The artist and architect Maya Lin is well known for her memorials, including the Vietnam Veterans Memorial in Washington, D.C. (the design of which made her famous as a college senior when it was the prizewinning entry in a national competition). Her latest public work, a site-specific installation in Manhattan’s Madison Square Park, is not so much a remembrance as a reminder of an ongoing trauma: climate change, with its attendant losses of species and habitats. “I wanted to bring awareness to a die-off that is happening all over the world,” Lin writes in an artist statement for the project.
In her “Ghost Forest,” which runs through November 14, forty-nine dead Atlantic white cedars are surrounded by lush, living trees—forming a kind of haunted grove within the park. (The trees come from a restoration project in the Pine Barrens of New Jersey, and were slated to be cleared anyway in the process of encouraging regeneration.) On the accompanying audio tour, the park’s art curator Brooke Kamin Rappoport calls the installation “visually stark and emotionally meditative.”
As they wander around the pale trunks, visitors can also listen to a soundscape created by Lin in collaboration with the Cornell Lab of Ornithology; it features recordings of some of the animal species that inhabited the land that is now Manhattan when it was home to the Lenape (Delaware) people. “Ghost Forest” is a way of acknowledging their grief as well.

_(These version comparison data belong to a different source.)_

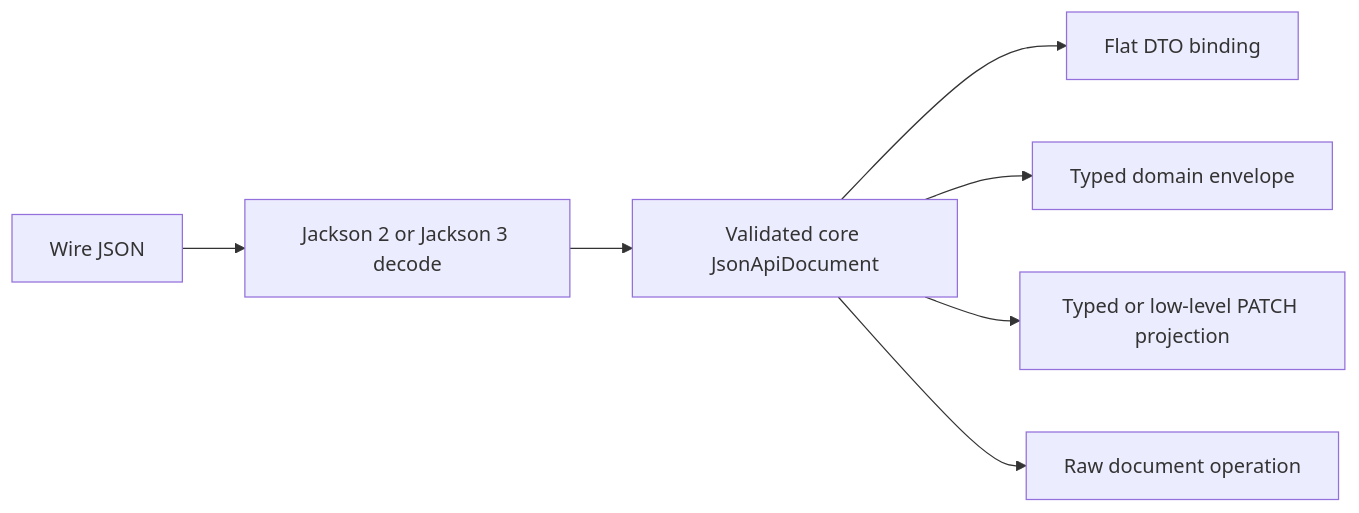
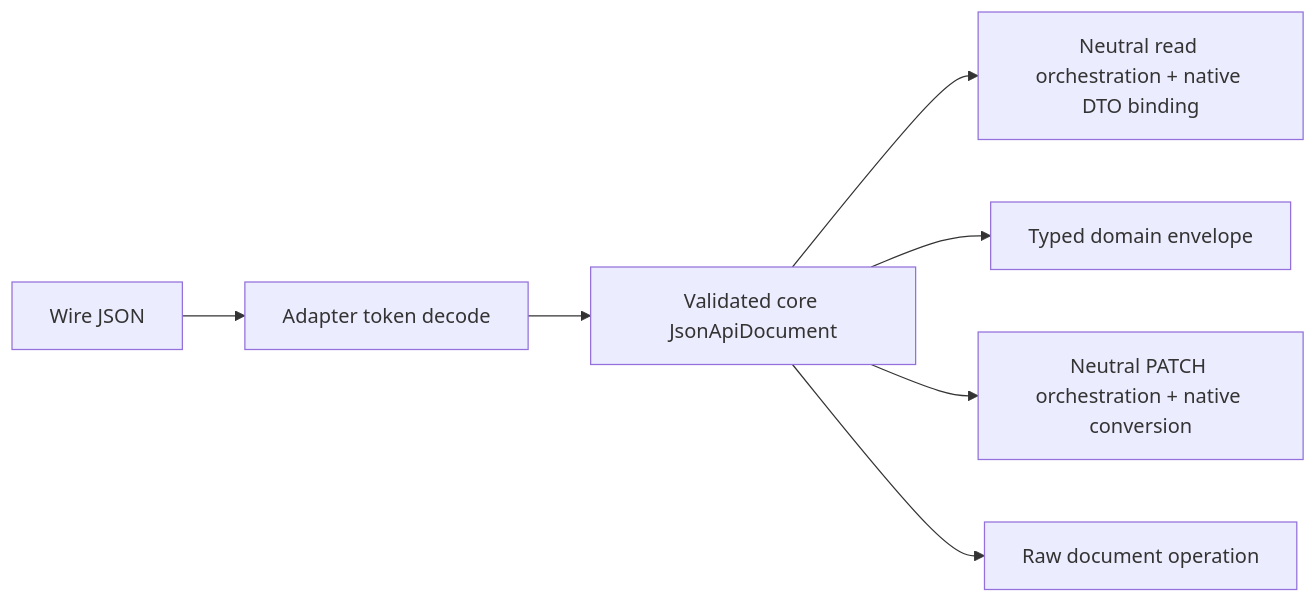
One commit to kazforge/jsonapi-java changed the first of 2 diagrams in docs/architecture.md. Above: the diagram before and after it, drawn with Mermaid. The commit also changed other lines of this file and 10 other files, not shown here.

Commit message:
docs(architecture): record responsibility-based mapping and native codecs

````diff
--- a/docs/architecture.md
+++ b/docs/architecture.md
@@ -86,9 +67,9 @@
 ```mermaid
 flowchart LR
-  JSON["Wire JSON"] --> DECODE["Jackson 2 or Jackson 3 decode"]
+  JSON["Wire JSON"] --> DECODE["Adapter token decode"]
   DECODE --> DOC["Validated core JsonApiDocument"]
-  DOC --> FLAT["Flat DTO binding"]
+  DOC --> FLAT["Neutral read orchestration + native DTO binding"]
   DOC --> ENVELOPE["Typed domain envelope"]
-  DOC --> PATCH["Typed or low-level PATCH projection"]
+  DOC --> PATCH["Neutral PATCH orchestration + native conversion"]
   DOC --> RAW["Raw document operation"]
 ```
````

The public programs planned around the installation sound a more hopeful note, envisioning nature-based solutions to climate change. In September and October, 1,000 trees and shrubs will be planted in city parks in partnership with Natural Areas Conservancy. A digital symposium on “Greening Public Art” is also planned, for June 4. (Check the park calendar for a full list of events). As Lin writes, “We are faced with an enormous ecological crisis—but I also feel that we have a chance to showcase what can be done to help protect species and significantly reduce the climate change emissions by changing our relationship to the land itself.”